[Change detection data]
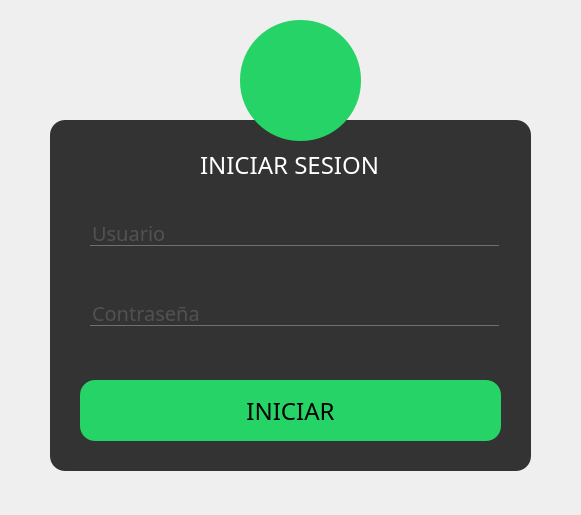
Qt form Presentacion/UI_Files/UI_login.ui (eduardez/SISINT) before a commit.
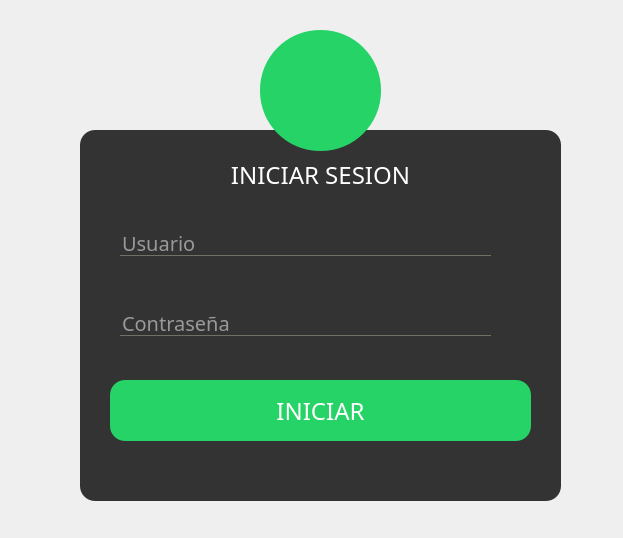
The same form after that commit. Icons and pictures are not drawn.

```diff
--- a/Presentacion/UI_Files/UI_login.ui
+++ b/Presentacion/UI_Files/UI_login.ui
@@ -1,27 +1,15 @@
 <?xml version="1.0" encoding="UTF-8"?>
 <ui version="4.0">
- <class>UI_login</class>
- <widget class="QWidget" name="UI_login">
+ <class>Dialog</class>
+ <widget class="QDialog" name="Dialog">
   <property name="geometry">
    <rect>
     <x>0</x>
     <y>0</y>
-    <width>581</width>
-    <height>515</height>
+    <width>623</width>
+    <height>538</height>
    </rect>
   </property>
-  <property name="minimumSize">
-   <size>
-    <width>581</width>
-    <height>515</height>
-   </size>
-  </property>
-  <property name="maximumSize">
-   <size>
-    <width>581</width>
-    <height>515</height>
-   </size>
-  </property>
   <property name="windowTitle">
    <string>INICIO</string>
   </property>
@@ -87,13 +75,39 @@
 
 </string>
   </property>
+  <widget class="QToolButton" name="btn_whatsapp">
+   <property name="geometry">
+    <rect>
+     <x>260</x>
+     <y>30</y>
+     <width>121</width>
+     <height>121</height>
+    </rect>
+   </property>
+   <property name="cursor">
+    <cursorShape>ArrowCursor</cursorShape>
+   </property>
+   <property name="text">
+    <string/>
+   </property>
+   <property name="icon">
+    <iconset resource="Resources/icons.qrc">
+     <normaloff>:/icons/whatsapp logo.png</normaloff>:/icons/whatsapp logo.png</iconset>
+   </property>
+   <property name="iconSize">
+    <size>
+     <width>128</width>
+     <height>64</height>
+    </size>
+   </property>
+  </widget>
   <widget class="QFrame" name="frame">
    <property name="geometry">
     <rect>
-     <x>50</x>
-     <y>120</y>
+     <x>80</x>
+     <y>130</y>
      <width>481</width>
-     <height>351</height>
+     <height>371</height>
     </rect>
    </property>
    <property name="frameShape">
@@ -105,25 +119,36 @@
    <widget class="QLabel" name="label">
     <property name="geometry">
      <rect>
-      <x>150</x>
+      <x>10</x>
       <y>30</y>
-      <width>177</width>
+      <width>461</width>
       <height>30</height>
      </rect>
     </property>
     <property name="text">
      <string>INICIAR SESION</string>
     </property>
+    <property name="alignment">
+     <set>Qt::AlignCenter</set>
+    </property>
    </widget>
    <widget class="QPushButton" name="btn_iniciar">
     <property name="geometry">
      <rect>
       <x>30</x>
-      <y>260</y>
+      <y>250</y>
       <width>421</width>
       <height>61</height>
      </rect>
     </property>
+    <property name="cursor">
+     <cursorShape>PointingHandCursor</cursorShape>
+    </property>
+    <property name="styleSheet">
+     <string notr="true">color: rgb(255, 255, 255);
+
+</string>
+    </property>
     <property name="text">
      <string>INICIAR</string>
     </property>
@@ -133,13 +158,19 @@
      <rect>
       <x>40</x>
       <y>180</y>
-      <width>409</width>
+      <width>371</width>
       <height>26</height>
      </rect>
     </property>
+    <property name="styleSheet">
+     <string notr="true">color: rgb(255, 255, 255);</string>
+    </property>
     <property name="text">
      <string/>
     </property>
+    <property name="frame">
+     <bool>true</bool>
+    </property>
     <property name="echoMode">
      <enum>QLineEdit::Password</enum>
     </property>
@@ -152,10 +183,13 @@
      <rect>
       <x>40</x>
       <y>100</y>
-      <width>409</width>
+      <width>371</width>
       <height>26</height>
      </rect>
     </property>
+    <property name="styleSheet">
+     <string notr="true">color: rgb(255, 255, 255);</string>
+    </property>
     <property name="text">
      <string/>
     </property>
@@ -163,30 +197,85 @@
      <string>Usuario</string>
     </property>
    </widget>
+   <widget class="QLabel" name="lbl_ERROR_pass">
+    <property name="geometry">
+     <rect>
+      <x>420</x>
+      <y>180</y>
+      <width>0</width>
+      <height>30</height>
+     </rect>
+    </property>
+    <property name="text">
+     <string/>
+    </property>
+    <property name="textFormat">
+     <enum>Qt::AutoText</enum>
+    </property>
+    <property name="pixmap">
+     <pixmap resource="Resources/icons.qrc">:/icons/whatsapp logo.png</pixmap>
+    </property>
+    <property name="scaledContents">
+     <bool>true</bool>
+    </property>
+    <property name="alignment">
+     <set>Qt::AlignCenter</set>
+    </property>
+   </widget>
+   <widget class="QLabel" name="lbl_ERROR_user">
+    <property name="geometry">
+     <rect>
+      <x>420</x>
+      <y>100</y>
+      <width>0</width>
+      <height>30</height>
+     </rect>
+    </property>
+    <property name="text">
+     <string/>
+    </property>
+    <property name="textFormat">
+     <enum>Qt::AutoText</enum>
+    </property>
+    <property name="pixmap">
+     <pixmap resource="Resources/icons.qrc">:/icons/whatsapp logo.png</pixmap>
+    </property>
+    <property name="scaledContents">
+     <bool>true</bool>
+    </property>
+    <property name="alignment">
+     <set>Qt::AlignCenter</set>
+    </property>
+   </widget>
+   <widget class="QLabel" name="lbl_error_auth">
+    <property name="geometry">
+     <rect>
+      <x>40</x>
+      <y>326</y>
+      <width>401</width>
+      <height>31</height>
+     </rect>
+    </property>
+    <property name="font">
+     <font>
+      <family>century gothic</family>
+      <pointsize>-1</pointsize>
+      <italic>true</italic>
+     </font>
+    </property>
+    <property name="styleSheet">
+     <string notr="true">color: rgb(207, 40, 43);</string>
+    </property>
+    <property name="text">
+     <string/>
+    </property>
+    <property name="alignment">
+     <set>Qt::AlignCenter</set>
+    </property>
+   </widget>
   </widget>
-  <widget class="QToolButton" name="btn_whatsapp">
-   <property name="geometry">
-    <rect>
-     <x>240</x>
-     <y>20</y>
-     <width>121</width>
-     <height>121</height>
-    </rect>
-   </property>
-   <property name="text">
-    <string/>
-   </property>
-   <property name="icon">
-    <iconset resource="Resources/icons.qrc">
-     <normaloff>:/icons/whatsapp logo.png</normaloff>:/icons/whatsapp logo.png</iconset>
-   </property>
-   <property name="iconSize">
-    <size>
-     <width>128</width>
-     <height>64</height>
-    </size>
-   </property>
-  </widget>
+  <zorder>frame</zorder>
+  <zorder>btn_whatsapp</zorder>
  </widget>
  <resources>
   <include location="Resources/icons.qrc"/>
```
Left out of the diff: 8 changed lines with no effect on the pictures.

What you will do> What's needed is an exact retyping of the records, pictures excluded.

Final answer>
Qt form Presentacion/UI_Files/UI_login.ui (eduardez/SISINT) before a commit.
The same form after that commit. Icons and pictures are not drawn.

```diff
--- a/Presentacion/UI_Files/UI_login.ui
+++ b/Presentacion/UI_Files/UI_login.ui
@@ -1,27 +1,15 @@
 <?xml version="1.0" encoding="UTF-8"?>
 <ui version="4.0">
- <class>UI_login</class>
- <widget class="QWidget" name="UI_login">
+ <class>Dialog</class>
+ <widget class="QDialog" name="Dialog">
   <property name="geometry">
    <rect>
     <x>0</x>
     <y>0</y>
-    <width>581</width>
-    <height>515</height>
+    <width>623</width>
+    <height>538</height>
    </rect>
   </property>
-  <property name="minimumSize">
-   <size>
-    <width>581</width>
-    <height>515</height>
-   </size>
-  </property>
-  <property name="maximumSize">
-   <size>
-    <width>581</width>
-    <height>515</height>
-   </size>
-  </property>
   <property name="windowTitle">
    <string>INICIO</string>
   </property>
@@ -87,13 +75,39 @@
 
 </string>
   </property>
+  <widget class="QToolButton" name="btn_whatsapp">
+   <property name="geometry">
+    <rect>
+     <x>260</x>
+     <y>30</y>
+     <width>121</width>
+     <height>121</height>
+    </rect>
+   </property>
+   <property name="cursor">
+    <cursorShape>ArrowCursor</cursorShape>
+   </property>
+   <property name="text">
+    <string/>
+   </property>
+   <property name="icon">
+    <iconset resource="Resources/icons.qrc">
+     <normaloff>:/icons/whatsapp logo.png</normaloff>:/icons/whatsapp logo.png</iconset>
+   </property>
+   <property name="iconSize">
+    <size>
+     <width>128</width>
+     <height>64</height>
+    </size>
+   </property>
+  </widget>
   <widget class="QFrame" name="frame">
    <property name="geometry">
     <rect>
-     <x>50</x>
-     <y>120</y>
+     <x>80</x>
+     <y>130</y>
      <width>481</width>
-     <height>351</height>
+     <height>371</height>
     </rect>
    </property>
    <property name="frameShape">
@@ -105,25 +119,36 @@
    <widget class="QLabel" name="label">
     <property name="geometry">
      <rect>
-      <x>150</x>
+      <x>10</x>
       <y>30</y>
-      <width>177</width>
+      <width>461</width>
       <height>30</height>
      </rect>
     </property>
     <property name="text">
      <string>INICIAR SESION</string>
     </property>
+    <property name="alignment">
+     <set>Qt::AlignCenter</set>
+    </property>
    </widget>
    <widget class="QPushButton" name="btn_iniciar">
     <property name="geometry">
      <rect>
       <x>30</x>
-      <y>260</y>
+      <y>250</y>
       <width>421</width>
       <height>61</height>
      </rect>
     </property>
+    <property name="cursor">
+     <cursorShape>PointingHandCursor</cursorShape>
+    </property>
+    <property name="styleSheet">
+     <string notr="true">color: rgb(255, 255, 255);
+
+</string>
+    </property>
     <property name="text">
      <string>INICIAR</string>
     </property>
@@ -133,13 +158,19 @@
      <rect>
       <x>40</x>
       <y>180</y>
-      <width>409</width>
+      <width>371</width>
       <height>26</height>
      </rect>
     </property>
+    <property name="styleSheet">
+     <string notr="true">color: rgb(255, 255, 255);</string>
+    </property>
     <property name="text">
      <string/>
     </property>
+    <property name="frame">
+     <bool>true</bool>
+    </property>
     <property name="echoMode">
      <enum>QLineEdit::Password</enum>
     </property>
@@ -152,10 +183,13 @@
      <rect>
       <x>40</x>
       <y>100</y>
-      <width>409</width>
+      <width>371</width>
       <height>26</height>
      </rect>
     </property>
+    <property name="styleSheet">
+     <string notr="true">color: rgb(255, 255, 255);</string>
+    </property>
     <property name="text">
      <string/>
     </property>
@@ -163,30 +197,85 @@
      <string>Usuario</string>
     </property>
    </widget>
+   <widget class="QLabel" name="lbl_ERROR_pass">
+    <property name="geometry">
+     <rect>
+      <x>420</x>
+      <y>180</y>
+      <width>0</width>
+      <height>30</height>
+     </rect>
+    </property>
+    <property name="text">
+     <string/>
+    </property>
+    <property name="textFormat">
+     <enum>Qt::AutoText</enum>
+    </property>
+    <property name="pixmap">
+     <pixmap resource="Resources/icons.qrc">:/icons/whatsapp logo.png</pixmap>
+    </property>
+    <property name="scaledContents">
+     <bool>true</bool>
+    </property>
+    <property name="alignment">
+     <set>Qt::AlignCenter</set>
+    </property>
+   </widget>
+   <widget class="QLabel" name="lbl_ERROR_user">
+    <property name="geometry">
+     <rect>
+      <x>420</x>
+      <y>100</y>
+      <width>0</width>
+      <height>30</height>
+     </rect>
+    </property>
+    <property name="text">
+     <string/>
+    </property>
+    <property name="textFormat">
+     <enum>Qt::AutoText</enum>
+    </property>
+    <property name="pixmap">
+     <pixmap resource="Resources/icons.qrc">:/icons/whatsapp logo.png</pixmap>
+    </property>
+    <property name="scaledContents">
+     <bool>true</bool>
+    </property>
+    <property name="alignment">
+     <set>Qt::AlignCenter</set>
+    </property>
+   </widget>
+   <widget class="QLabel" name="lbl_error_auth">
+    <property name="geometry">
+     <rect>
+      <x>40</x>
+      <y>326</y>
+      <width>401</width>
+      <height>31</height>
+     </rect>
+    </property>
+    <property name="font">
+     <font>
+      <family>century gothic</family>
+      <pointsize>-1</pointsize>
+      <italic>true</italic>
+     </font>
+    </property>
+    <property name="styleSheet">
+     <string notr="true">color: rgb(207, 40, 43);</string>
+    </property>
+    <property name="text">
+     <string/>
+    </property>
+    <property name="alignment">
+     <set>Qt::AlignCenter</set>
+    </property>
+   </widget>
   </widget>
-  <widget class="QToolButton" name="btn_whatsapp">
-   <property name="geometry">
-    <rect>
-     <x>240</x>
-     <y>20</y>
-     <width>121</width>
-     <height>121</height>
-    </rect>
-   </property>
-   <property name="text">
-    <string/>
-   </property>
-   <property name="icon">
-    <iconset resource="Resources/icons.qrc">
-     <normaloff>:/icons/whatsapp logo.png</normaloff>:/icons/whatsapp logo.png</iconset>
-   </property>
-   <property name="iconSize">
-    <size>
-     <width>128</width>
-     <height>64</height>
-    </size>
-   </property>
-  </widget>
+  <zorder>frame</zorder>
+  <zorder>btn_whatsapp</zorder>
  </widget>
  <resources>
   <include location="Resources/icons.qrc"/>
```
Left out of the diff: 8 changed lines with no effect on the pictures.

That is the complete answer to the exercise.